Stored data
━━━━━━━━━━

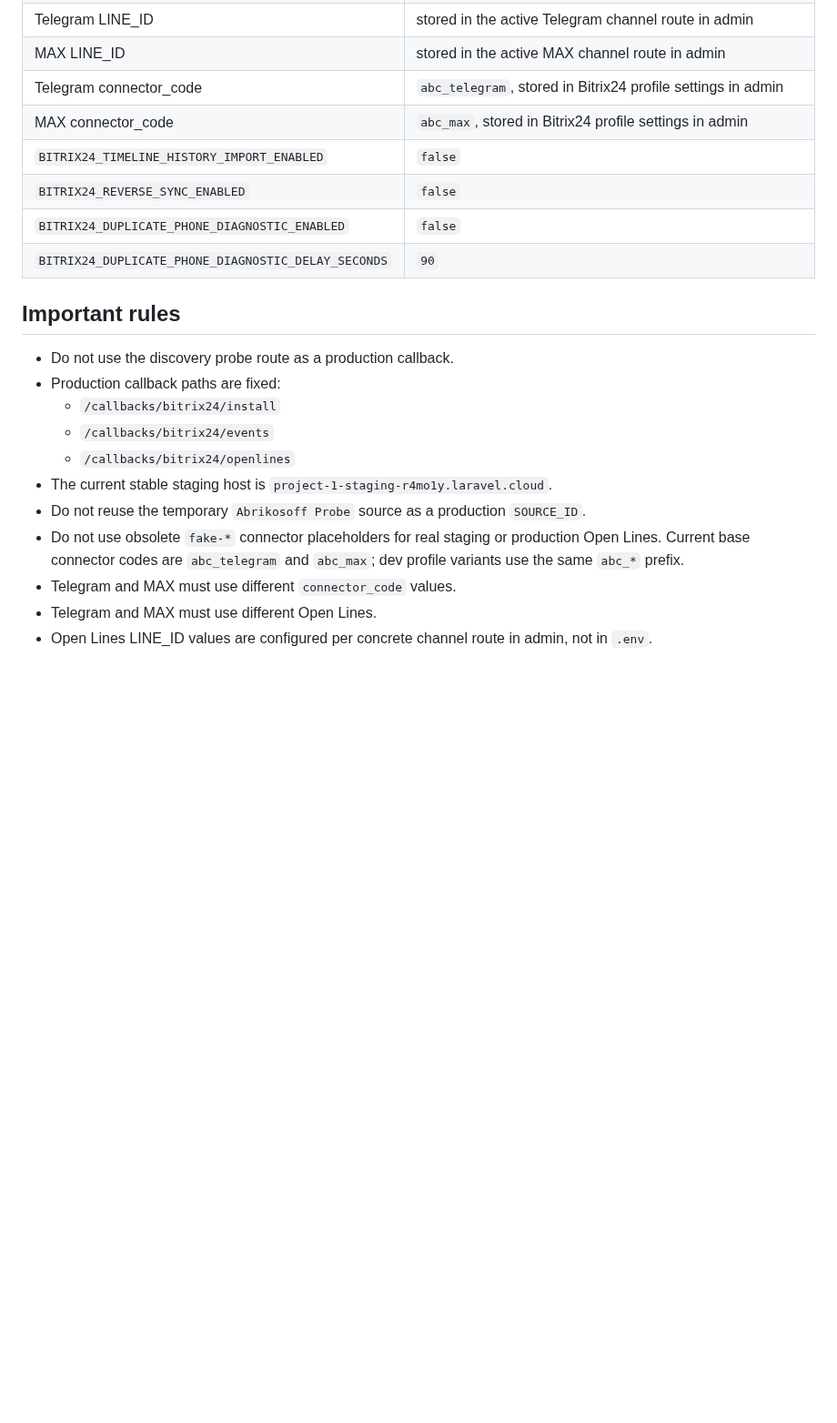
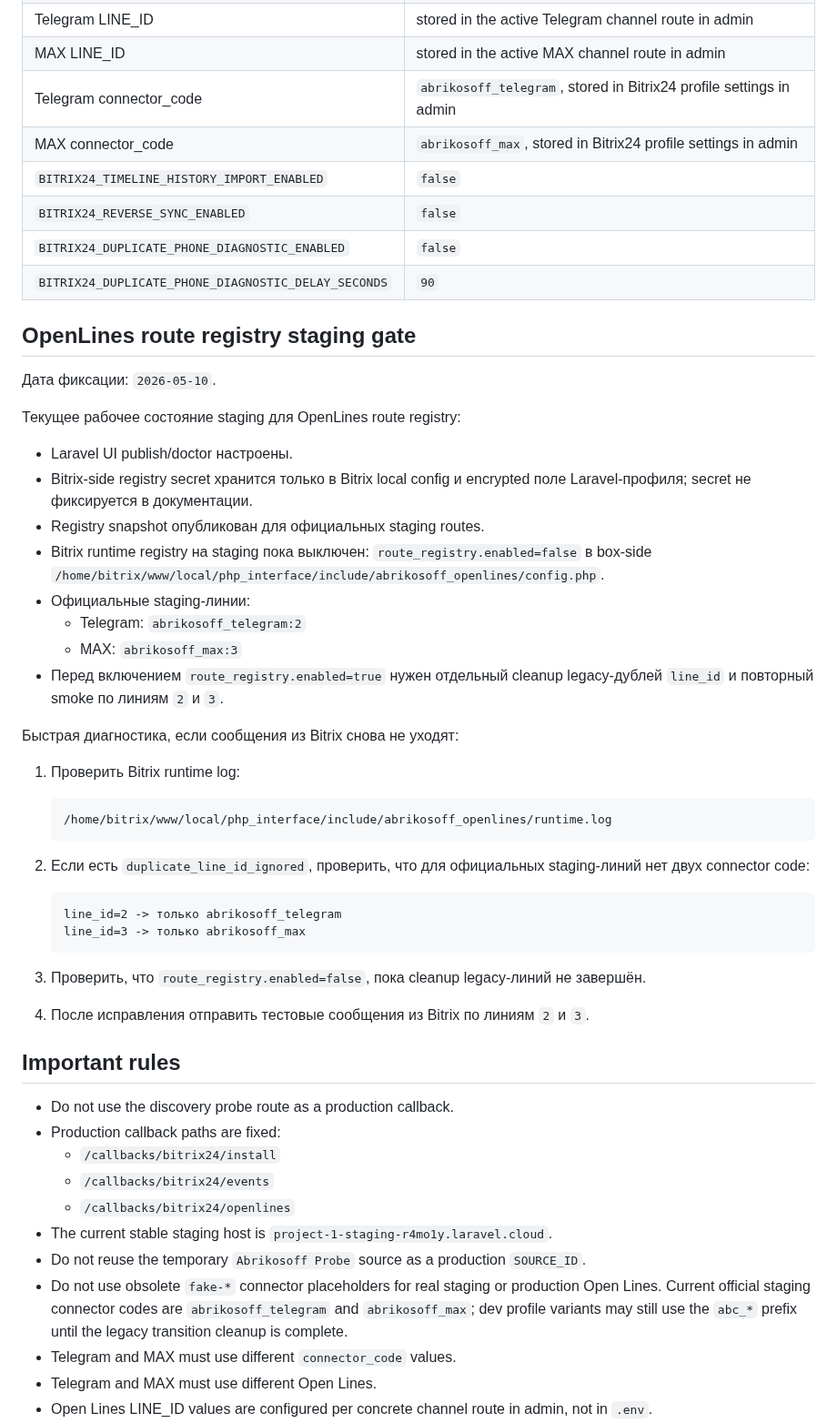
Before and after one commit to Etogerman/Project-1, a Markdown page: docs/bitrix24/setup-sheet.md, the part around one of its changes. Shown at 91% size. Rendered like a GitHub page; blank space fills up the shorter version.

Commit message:
docs: зафиксировать состояние OpenLines registry staging

````diff
--- a/docs/bitrix24/setup-sheet.md
+++ b/docs/bitrix24/setup-sheet.md
@@ -108,12 +112,53 @@ setup-runbook на staging или другом real integration target:
 | MAX SOURCE_ID | `ABC_MAX`, stored in Bitrix24 profile settings in admin |
 | Telegram LINE_ID | stored in the active Telegram channel route in admin |
 | MAX LINE_ID | stored in the active MAX channel route in admin |
-| Telegram connector_code | `abc_telegram`, stored in Bitrix24 profile settings in admin |
-| MAX connector_code | `abc_max`, stored in Bitrix24 profile settings in admin |
+| Telegram connector_code | `abrikosoff_telegram`, stored in Bitrix24 profile settings in admin |
+| MAX connector_code | `abrikosoff_max`, stored in Bitrix24 profile settings in admin |
 | `BITRIX24_TIMELINE_HISTORY_IMPORT_ENABLED` | `false` |
 | `BITRIX24_REVERSE_SYNC_ENABLED` | `false` |
 | `BITRIX24_DUPLICATE_PHONE_DIAGNOSTIC_ENABLED` | `false` |
 | `BITRIX24_DUPLICATE_PHONE_DIAGNOSTIC_DELAY_SECONDS` | `90` |
+
+## OpenLines route registry staging gate
+
+Дата фиксации: `2026-05-10`.
+
+Текущее рабочее состояние staging для OpenLines route registry:
+
+- Laravel UI publish/doctor настроены.
+- Bitrix-side registry secret хранится только в Bitrix local config и encrypted
+  поле Laravel-профиля; secret не фиксируется в документации.
+- Registry snapshot опубликован для официальных staging routes.
+- Bitrix runtime registry на staging пока выключен:
+  `route_registry.enabled=false` в box-side
+  `/home/bitrix/www/local/php_interface/include/abrikosoff_openlines/config.php`.
+- Официальные staging-линии:
+  - Telegram: `abrikosoff_telegram:2`
+  - MAX: `abrikosoff_max:3`
+- Перед включением `route_registry.enabled=true` нужен отдельный cleanup
+  legacy-дублей `line_id` и повторный smoke по линиям `2` и `3`.
+
+Быстрая диагностика, если сообщения из Bitrix снова не уходят:
+
+1. Проверить Bitrix runtime log:
+
+   ```text
+   /home/bitrix/www/local/php_interface/include/abrikosoff_openlines/runtime.log
+   ```
+
+2. Если есть `duplicate_line_id_ignored`, проверить, что для официальных
+   staging-линий нет двух connector code:
+
+   ```text
+   line_id=2 -> только abrikosoff_telegram
+   line_id=3 -> только abrikosoff_max
+   ```
+
+3. Проверить, что `route_registry.enabled=false`, пока cleanup legacy-линий не
+   завершён.
+
+4. После исправления отправить тестовые сообщения из Bitrix по линиям `2` и
+   `3`.
 
 ## Important rules
 
@@ -125,8 +170,9 @@ setup-runbook на staging или другом real integration target:
 - The current stable staging host is `project-1-staging-r4mo1y.laravel.cloud`.
 - Do not reuse the temporary `Abrikosoff Probe` source as a production `SOURCE_ID`.
 - Do not use obsolete `fake-*` connector placeholders for real staging or
-  production Open Lines. Current base connector codes are `abc_telegram` and
-  `abc_max`; dev profile variants use the same `abc_*` prefix.
+  production Open Lines. Current official staging connector codes are
+  `abrikosoff_telegram` and `abrikosoff_max`; dev profile variants may still
+  use the `abc_*` prefix until the legacy transition cleanup is complete.
 - Telegram and MAX must use different `connector_code` values.
 - Telegram and MAX must use different Open Lines.
 - Open Lines LINE_ID values are configured per concrete channel route in admin, not in `.env`.
````
Also changed, not shown: other parts of docs/bitrix24/setup-sheet.md (+4 -0 lines).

━━━━━━━━━━

▶ Problem:
Produce the entries again, word for word, without any of their pictures.

▶ Completed exercise:
Before and after one commit to Etogerman/Project-1, a Markdown page: docs/bitrix24/setup-sheet.md, the part around one of its changes. Shown at 91% size. Rendered like a GitHub page; blank space fills up the shorter version.

Commit message:
docs: зафиксировать состояние OpenLines registry staging

````diff
--- a/docs/bitrix24/setup-sheet.md
+++ b/docs/bitrix24/setup-sheet.md
@@ -108,12 +112,53 @@ setup-runbook на staging или другом real integration target:
 | MAX SOURCE_ID | `ABC_MAX`, stored in Bitrix24 profile settings in admin |
 | Telegram LINE_ID | stored in the active Telegram channel route in admin |
 | MAX LINE_ID | stored in the active MAX channel route in admin |
-| Telegram connector_code | `abc_telegram`, stored in Bitrix24 profile settings in admin |
-| MAX connector_code | `abc_max`, stored in Bitrix24 profile settings in admin |
+| Telegram connector_code | `abrikosoff_telegram`, stored in Bitrix24 profile settings in admin |
+| MAX connector_code | `abrikosoff_max`, stored in Bitrix24 profile settings in admin |
 | `BITRIX24_TIMELINE_HISTORY_IMPORT_ENABLED` | `false` |
 | `BITRIX24_REVERSE_SYNC_ENABLED` | `false` |
 | `BITRIX24_DUPLICATE_PHONE_DIAGNOSTIC_ENABLED` | `false` |
 | `BITRIX24_DUPLICATE_PHONE_DIAGNOSTIC_DELAY_SECONDS` | `90` |
+
+## OpenLines route registry staging gate
+
+Дата фиксации: `2026-05-10`.
+
+Текущее рабочее состояние staging для OpenLines route registry:
+
+- Laravel UI publish/doctor настроены.
+- Bitrix-side registry secret хранится только в Bitrix local config и encrypted
+  поле Laravel-профиля; secret не фиксируется в документации.
+- Registry snapshot опубликован для официальных staging routes.
+- Bitrix runtime registry на staging пока выключен:
+  `route_registry.enabled=false` в box-side
+  `/home/bitrix/www/local/php_interface/include/abrikosoff_openlines/config.php`.
+- Официальные staging-линии:
+  - Telegram: `abrikosoff_telegram:2`
+  - MAX: `abrikosoff_max:3`
+- Перед включением `route_registry.enabled=true` нужен отдельный cleanup
+  legacy-дублей `line_id` и повторный smoke по линиям `2` и `3`.
+
+Быстрая диагностика, если сообщения из Bitrix снова не уходят:
+
+1. Проверить Bitrix runtime log:
+
+   ```text
+   /home/bitrix/www/local/php_interface/include/abrikosoff_openlines/runtime.log
+   ```
+
+2. Если есть `duplicate_line_id_ignored`, проверить, что для официальных
+   staging-линий нет двух connector code:
+
+   ```text
+   line_id=2 -> только abrikosoff_telegram
+   line_id=3 -> только abrikosoff_max
+   ```
+
+3. Проверить, что `route_registry.enabled=false`, пока cleanup legacy-линий не
+   завершён.
+
+4. После исправления отправить тестовые сообщения из Bitrix по линиям `2` и
+   `3`.
 
 ## Important rules
 
@@ -125,8 +170,9 @@ setup-runbook на staging или другом real integration target:
 - The current stable staging host is `project-1-staging-r4mo1y.laravel.cloud`.
 - Do not reuse the temporary `Abrikosoff Probe` source as a production `SOURCE_ID`.
 - Do not use obsolete `fake-*` connector placeholders for real staging or
-  production Open Lines. Current base connector codes are `abc_telegram` and
-  `abc_max`; dev profile variants use the same `abc_*` prefix.
+  production Open Lines. Current official staging connector codes are
+  `abrikosoff_telegram` and `abrikosoff_max`; dev profile variants may still
+  use the `abc_*` prefix until the legacy transition cleanup is complete.
 - Telegram and MAX must use different `connector_code` values.
 - Telegram and MAX must use different Open Lines.
 - Open Lines LINE_ID values are configured per concrete channel route in admin, not in `.env`.
````
Also changed, not shown: other parts of docs/bitrix24/setup-sheet.md (+4 -0 lines).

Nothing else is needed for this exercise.